Action item:
Without carrying over a single picture, write out the records below exactly.

Change listing data
================================
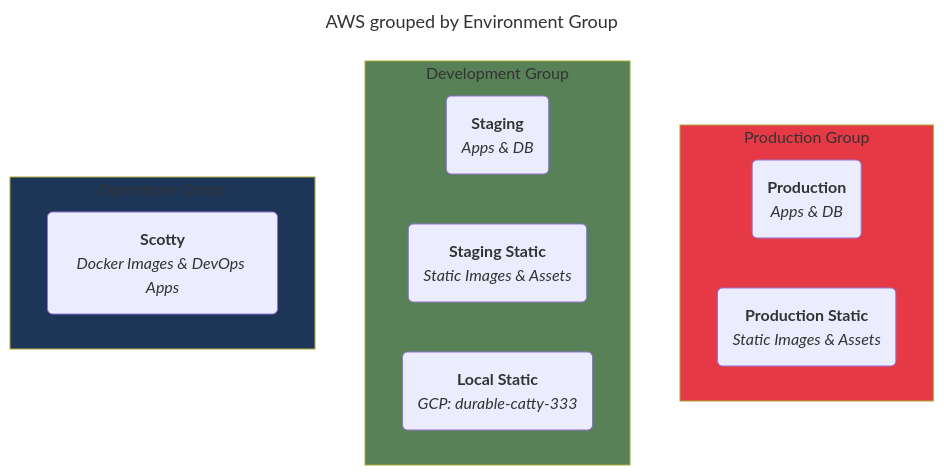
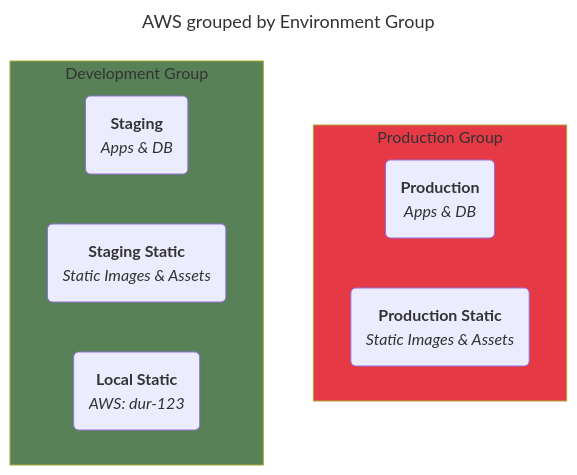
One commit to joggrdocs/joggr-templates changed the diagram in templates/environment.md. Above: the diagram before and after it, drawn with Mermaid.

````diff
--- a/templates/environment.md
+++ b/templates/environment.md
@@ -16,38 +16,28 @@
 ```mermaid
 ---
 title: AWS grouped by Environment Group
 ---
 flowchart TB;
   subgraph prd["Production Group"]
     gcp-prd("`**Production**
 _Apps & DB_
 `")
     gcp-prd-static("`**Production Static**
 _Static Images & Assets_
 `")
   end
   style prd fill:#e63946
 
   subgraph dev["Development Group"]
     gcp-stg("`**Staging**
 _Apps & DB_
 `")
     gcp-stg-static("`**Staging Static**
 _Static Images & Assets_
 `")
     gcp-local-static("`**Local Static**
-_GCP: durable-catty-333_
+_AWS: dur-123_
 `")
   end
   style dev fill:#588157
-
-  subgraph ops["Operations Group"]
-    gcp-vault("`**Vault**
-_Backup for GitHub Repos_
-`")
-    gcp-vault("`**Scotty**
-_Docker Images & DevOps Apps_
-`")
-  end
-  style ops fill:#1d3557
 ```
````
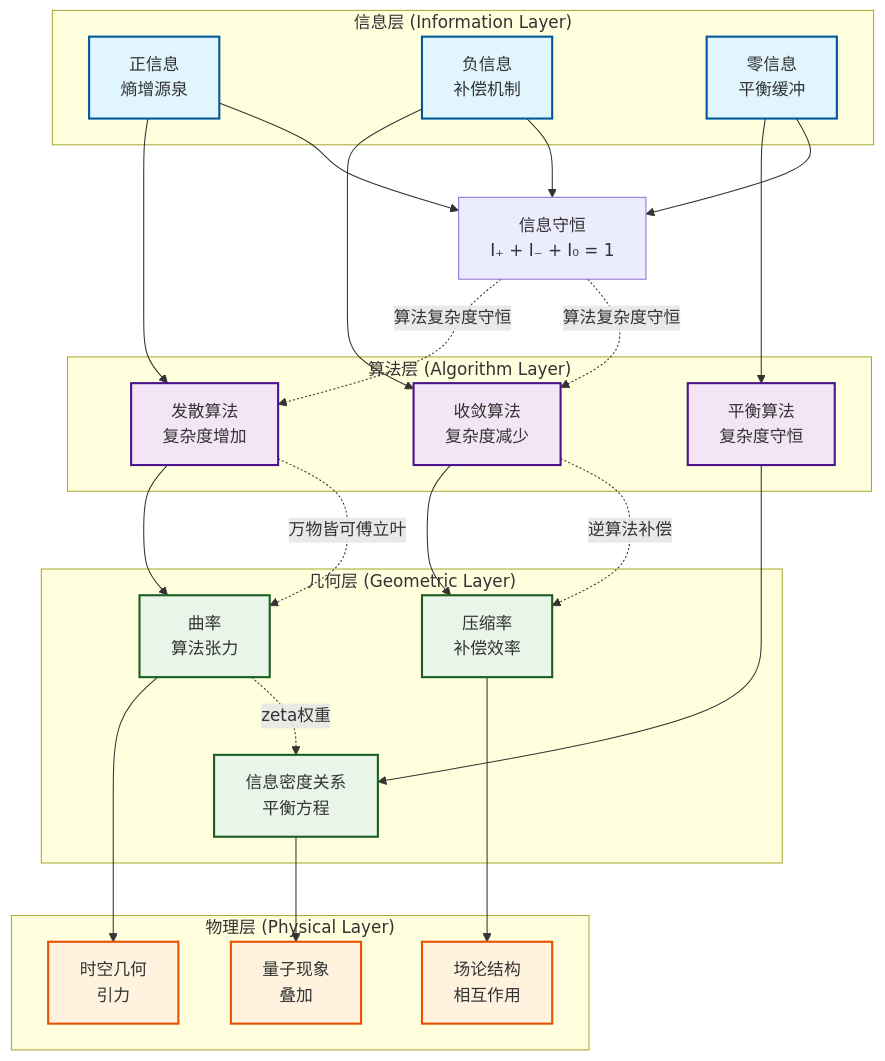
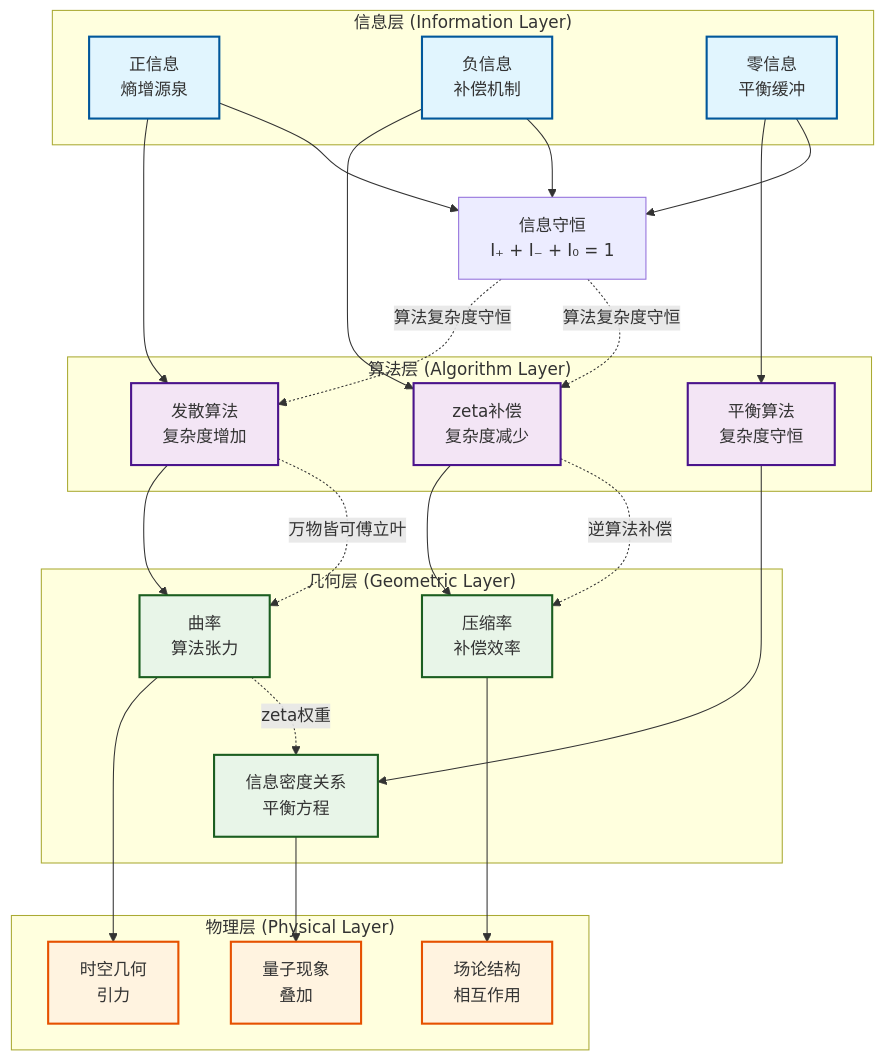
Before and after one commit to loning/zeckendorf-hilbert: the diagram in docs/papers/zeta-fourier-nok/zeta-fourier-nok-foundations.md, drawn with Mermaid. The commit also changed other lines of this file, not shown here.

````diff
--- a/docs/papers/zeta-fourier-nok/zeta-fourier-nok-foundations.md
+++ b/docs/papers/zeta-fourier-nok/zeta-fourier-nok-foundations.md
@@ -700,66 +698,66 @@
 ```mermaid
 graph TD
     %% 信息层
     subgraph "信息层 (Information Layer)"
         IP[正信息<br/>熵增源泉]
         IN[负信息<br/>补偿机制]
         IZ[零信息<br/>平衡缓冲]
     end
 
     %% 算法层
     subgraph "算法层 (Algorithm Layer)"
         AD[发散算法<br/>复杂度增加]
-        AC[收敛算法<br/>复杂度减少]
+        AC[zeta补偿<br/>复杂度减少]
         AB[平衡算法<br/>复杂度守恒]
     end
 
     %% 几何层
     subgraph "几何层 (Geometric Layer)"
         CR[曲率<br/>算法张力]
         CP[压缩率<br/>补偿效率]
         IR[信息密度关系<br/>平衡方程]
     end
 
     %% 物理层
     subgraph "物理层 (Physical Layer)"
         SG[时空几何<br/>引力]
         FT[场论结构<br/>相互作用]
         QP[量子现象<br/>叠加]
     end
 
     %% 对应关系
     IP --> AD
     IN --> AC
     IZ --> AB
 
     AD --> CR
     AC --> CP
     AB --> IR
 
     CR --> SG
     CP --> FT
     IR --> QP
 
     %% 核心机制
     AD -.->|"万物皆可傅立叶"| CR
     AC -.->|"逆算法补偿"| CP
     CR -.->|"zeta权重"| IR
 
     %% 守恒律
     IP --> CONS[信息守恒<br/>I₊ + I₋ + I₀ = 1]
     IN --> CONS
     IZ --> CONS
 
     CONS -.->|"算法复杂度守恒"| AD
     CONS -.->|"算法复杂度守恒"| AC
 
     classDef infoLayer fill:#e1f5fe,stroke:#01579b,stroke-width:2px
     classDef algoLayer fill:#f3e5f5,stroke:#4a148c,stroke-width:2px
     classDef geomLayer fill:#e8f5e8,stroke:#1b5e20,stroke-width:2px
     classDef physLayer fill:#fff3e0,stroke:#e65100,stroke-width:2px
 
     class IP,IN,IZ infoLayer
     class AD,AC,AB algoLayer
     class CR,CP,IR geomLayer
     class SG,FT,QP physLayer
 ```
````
================================
Output of the exercise:
One commit to joggrdocs/joggr-templates changed the diagram in templates/environment.md. Above: the diagram before and after it, drawn with Mermaid.

````diff
--- a/templates/environment.md
+++ b/templates/environment.md
@@ -16,38 +16,28 @@
 ```mermaid
 ---
 title: AWS grouped by Environment Group
 ---
 flowchart TB;
   subgraph prd["Production Group"]
     gcp-prd("`**Production**
 _Apps & DB_
 `")
     gcp-prd-static("`**Production Static**
 _Static Images & Assets_
 `")
   end
   style prd fill:#e63946
 
   subgraph dev["Development Group"]
     gcp-stg("`**Staging**
 _Apps & DB_
 `")
     gcp-stg-static("`**Staging Static**
 _Static Images & Assets_
 `")
     gcp-local-static("`**Local Static**
-_GCP: durable-catty-333_
+_AWS: dur-123_
 `")
   end
   style dev fill:#588157
-
-  subgraph ops["Operations Group"]
-    gcp-vault("`**Vault**
-_Backup for GitHub Repos_
-`")
-    gcp-vault("`**Scotty**
-_Docker Images & DevOps Apps_
-`")
-  end
-  style ops fill:#1d3557
 ```
````
Before and after one commit to loning/zeckendorf-hilbert: the diagram in docs/papers/zeta-fourier-nok/zeta-fourier-nok-foundations.md, drawn with Mermaid. The commit also changed other lines of this file, not shown here.

````diff
--- a/docs/papers/zeta-fourier-nok/zeta-fourier-nok-foundations.md
+++ b/docs/papers/zeta-fourier-nok/zeta-fourier-nok-foundations.md
@@ -700,66 +698,66 @@
 ```mermaid
 graph TD
     %% 信息层
     subgraph "信息层 (Information Layer)"
         IP[正信息<br/>熵增源泉]
         IN[负信息<br/>补偿机制]
         IZ[零信息<br/>平衡缓冲]
     end
 
     %% 算法层
     subgraph "算法层 (Algorithm Layer)"
         AD[发散算法<br/>复杂度增加]
-        AC[收敛算法<br/>复杂度减少]
+        AC[zeta补偿<br/>复杂度减少]
         AB[平衡算法<br/>复杂度守恒]
     end
 
     %% 几何层
     subgraph "几何层 (Geometric Layer)"
         CR[曲率<br/>算法张力]
         CP[压缩率<br/>补偿效率]
         IR[信息密度关系<br/>平衡方程]
     end
 
     %% 物理层
     subgraph "物理层 (Physical Layer)"
         SG[时空几何<br/>引力]
         FT[场论结构<br/>相互作用]
         QP[量子现象<br/>叠加]
     end
 
     %% 对应关系
     IP --> AD
     IN --> AC
     IZ --> AB
 
     AD --> CR
     AC --> CP
     AB --> IR
 
     CR --> SG
     CP --> FT
     IR --> QP
 
     %% 核心机制
     AD -.->|"万物皆可傅立叶"| CR
     AC -.->|"逆算法补偿"| CP
     CR -.->|"zeta权重"| IR
 
     %% 守恒律
     IP --> CONS[信息守恒<br/>I₊ + I₋ + I₀ = 1]
     IN --> CONS
     IZ --> CONS
 
     CONS -.->|"算法复杂度守恒"| AD
     CONS -.->|"算法复杂度守恒"| AC
 
     classDef infoLayer fill:#e1f5fe,stroke:#01579b,stroke-width:2px
     classDef algoLayer fill:#f3e5f5,stroke:#4a148c,stroke-width:2px
     classDef geomLayer fill:#e8f5e8,stroke:#1b5e20,stroke-width:2px
     classDef physLayer fill:#fff3e0,stroke:#e65100,stroke-width:2px
 
     class IP,IN,IZ infoLayer
     class AD,AC,AB algoLayer
     class CR,CP,IR geomLayer
     class SG,FT,QP physLayer
 ```
````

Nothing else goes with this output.